To begin working with the input image, it simply required registering the image format with image.RegisterFormat and invoking os.Open to read the image from the file system.

image.RegisterFormat("png", "png", png.Decode, png.DecodeConfig)

file, err := os.Open(*in)
if err != nil {
  fmt.Fprintln(os.Stderr, "failed to open image")
  os.Exit(1)
}
defer file.Close()

Building the data structure

I settled on iterating across the input image and constructing a two-dimensional array of Pixel structs. The Pixel struct served as a RGBA color model representation. Upon completion, I had an in-memory representation of the image, which I could use for further processing.

type Pixel struct {
    R int
    G int
    B int
    A int
}

The following getPixels function receives a file (i.e. the input image) as input, then iterates across the max width and max height and converts the color at each pixel into a Pixel struct to build the two-dimensional array.

func rgbaToPixel(r uint32, g uint32, b uint32, a uint32) Pixel {
    var pixel Pixel

    pixel.R = int(r / 257)
    pixel.G = int(g / 257)
    pixel.B = int(b / 257)
    pixel.A = int(a / 257)

    return pixel
}

// https://stackoverflow.com/a/41185404
func getPixels(file io.Reader) ([][]Pixel, error) {
    img, _, err := image.Decode(file)
    if err != nil {
        return nil, err
    }
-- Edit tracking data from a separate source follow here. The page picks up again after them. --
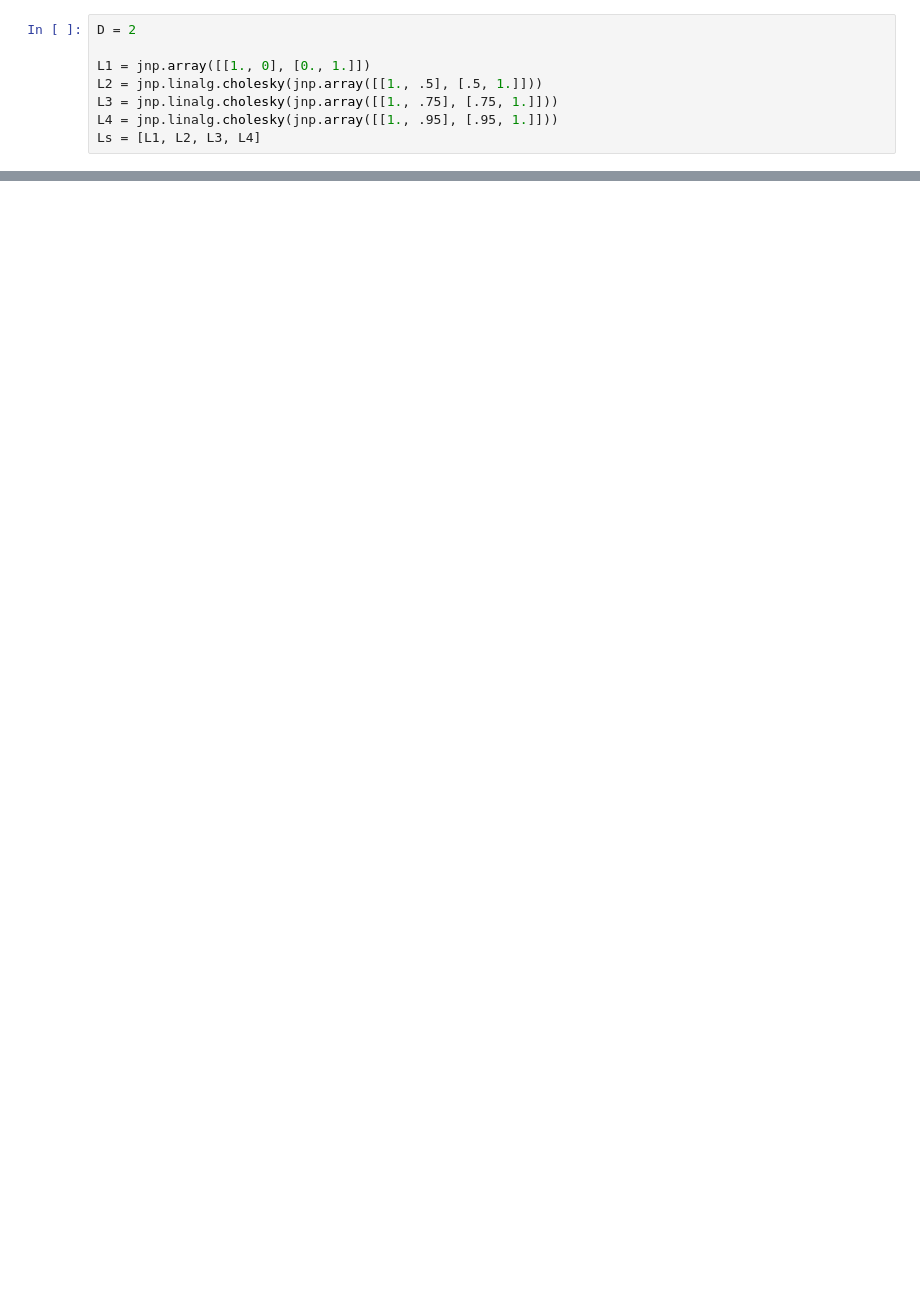
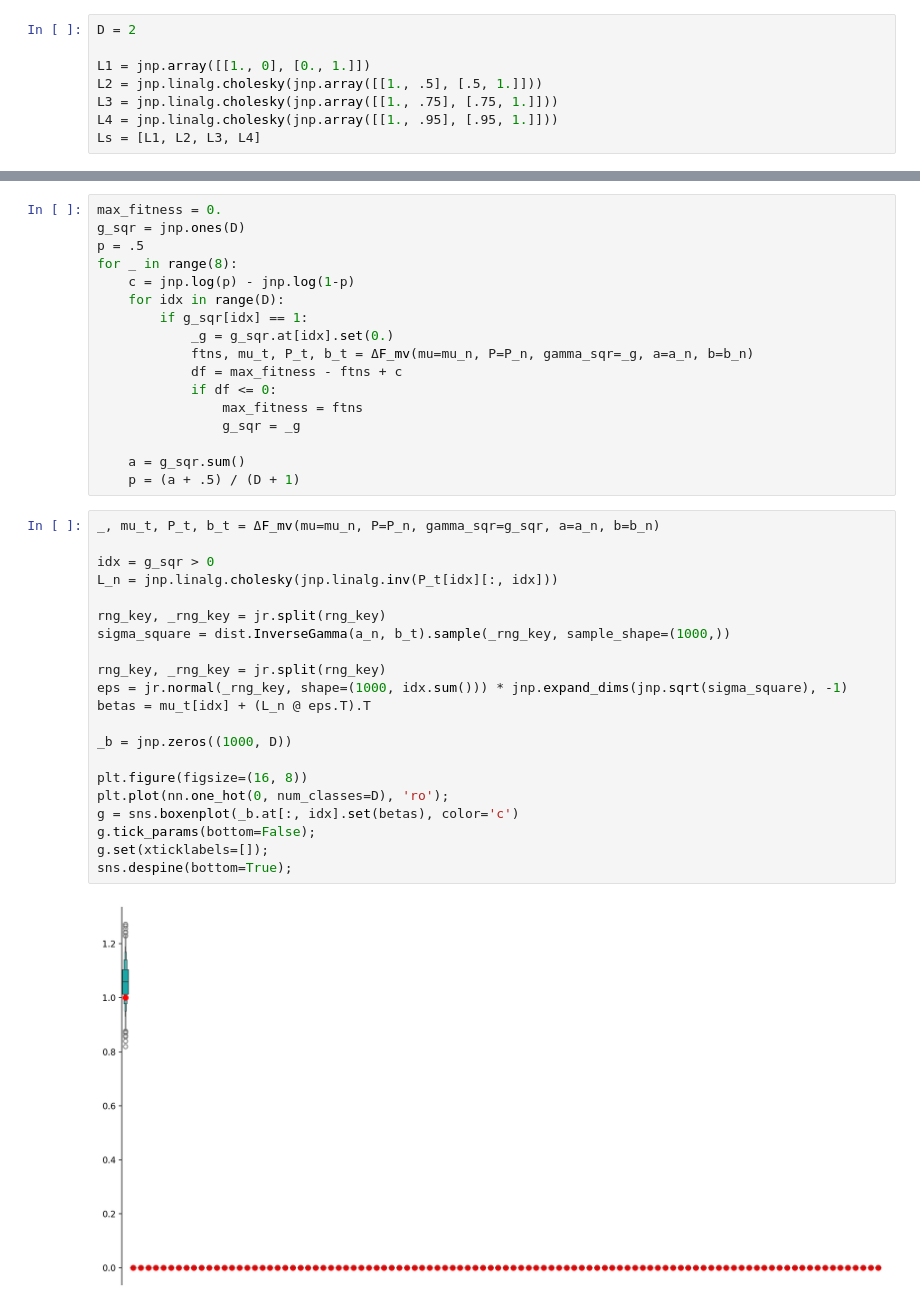
Before and after one commit to dimarkov/bmr4pml, a Jupyter notebook: notebooks/testing/linear_regression_correlated_x.ipynb, the cells around one changed output, grey strips where cells are left out. Saved outputs shown, nothing was run; the diff lists cells and outputs as text; blank space fills up the shorter version.

```diff
--- a/notebooks/testing/linear_regression_correlated_x.ipynb
+++ b/notebooks/testing/linear_regression_correlated_x.ipynb
@@ -123,0 +100,40 @@ plt.legend([0., 0.5, 0.75, 0.95], title='correlation');
+# %%
+max_fitness = 0.
+g_sqr = jnp.ones(D)
+p = .5
+for _ in range(8):
+    c = jnp.log(p) - jnp.log(1-p)
+    for idx in range(D):
+        if g_sqr[idx] == 1:
+            _g = g_sqr.at[idx].set(0.)
+            ftns, mu_t, P_t, b_t = ΔF_mv(mu=mu_n, P=P_n, gamma_sqr=_g, a=a_n, b=b_n)
+            df = max_fitness - ftns + c
+            if df <= 0:
+                max_fitness = ftns
+                g_sqr = _g
+
+    a = g_sqr.sum()
+    p = (a + .5) / (D + 1)
+# %%
+_, mu_t, P_t, b_t = ΔF_mv(mu=mu_n, P=P_n, gamma_sqr=g_sqr, a=a_n, b=b_n)
+
+idx = g_sqr > 0
+L_n = jnp.linalg.cholesky(jnp.linalg.inv(P_t[idx][:, idx]))
+
+rng_key, _rng_key = jr.split(rng_key)
+sigma_square = dist.InverseGamma(a_n, b_t).sample(_rng_key, sample_shape=(1000,))
+
+rng_key, _rng_key = jr.split(rng_key)
+eps = jr.normal(_rng_key, shape=(1000, idx.sum())) * jnp.expand_dims(jnp.sqrt(sigma_square), -1)
+betas = mu_t[idx] + (L_n @ eps.T).T
+
+_b = jnp.zeros((1000, D))
+
+plt.figure(figsize=(16, 8))
+plt.plot(nn.one_hot(0, num_classes=D), 'ro');
+g = sns.boxenplot(_b.at[:, idx].set(betas), color='c')
+g.tick_params(bottom=False);
+g.set(xticklabels=[]);
+sns.despine(bottom=True);
+# %% [output]
+[figure, added]
```
Also changed, not shown: parts of 2 cells of this notebook.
    bounds := img.Bounds()
    width, height := bounds.Max.X, bounds.Max.Y

    var pixels [][]Pixel
    for x := 0; x < width; x++ {
        var row []Pixel
        for y := 0; y < height; y++ {
            color := img.At(x, y)
            row = append(row, rgbaToPixel(color.RGBA()))
        }
        pixels = append(pixels, row)
    }

    return pixels, nil
}

Pixelating

To pixelate the data representation of the image, I effectively dissected the image into square regions based on the provided blockSize. I represented these regions in a separate two-dimensional array. Essentially, I collected and averaged the pixels within each region to produce a color representation for that region. Subsequently, I use the average pixels two-dimensional array to build an image of the same size as the input image by filling each region with the average color to provide a pixelated effect.

Listed below shows the pixelate function.

func pixelate(pixels [][]Pixel, blockSize int) [][]Pixel {
    width, height := len(pixels), len(pixels[0])
    result := pixels

    averages := make([][]Pixel, int(width/blockSize)+1)
    for i := range averages {
        averages[i] = make([]Pixel, int(height/blockSize)+1)
    }

    for x := 0; x < width; x++ {
        for y := 0; y < height; y++ {
            avgX := int(x / blockSize)
            avgY := int(y / blockSize)
            averages[avgX][avgY] = averagePixels(averages[avgX][avgY], pixels[x][y])
        }
    }

    for x := 0; x < width; x++ {
        for y := 0; y < height; y++ {
            result[x][y] = averages[int(x/blockSize)][int(y/blockSize)]
        }
    }

    return result
}

Save the pixelated representation

Lastly, I needed to turn the two-dimensional array representing the pixelated image into an image file on the disk. This required constructing a blank image, then iterating across the two-dimensional array and setting each pixel with img.Set. To write the file to disk, I created a new file with os.OpenFile and encode write the image to the file with png.Encode.

Listed below shows the entire implementation for outputImg.

func pixelToRGBA(pixel Pixel) color.RGBA {
    var rgba color.RGBA

    rgba.R = uint8(pixel.R)
    rgba.G = uint8(pixel.G)
    rgba.B = uint8(pixel.B)
    rgba.A = uint8(pixel.A)

    return rgba
}

func outputImg(pixels [][]Pixel) {
    width, height := len(pixels), len(pixels[0])

    img := image.NewRGBA64(image.Rect(0, 0, width, height))

    for x := 0; x < width; x++ {
        for y := 0; y < height; y++ {
            pixel := pixels[x][y]
            img.Set(x, y, pixelToRGBA(pixel))
        }
    }

    f, _ := os.OpenFile("out.png", os.O_WRONLY|os.O_CREATE, 0600)
    defer f.Close()

    png.Encode(f, img)
}

Try it out

I created a small implementation of this called pxl8, which provides a command line interface for pixelating images with a variable block size.

You can find pxl8 at: https://github.com/kubejm/pxl8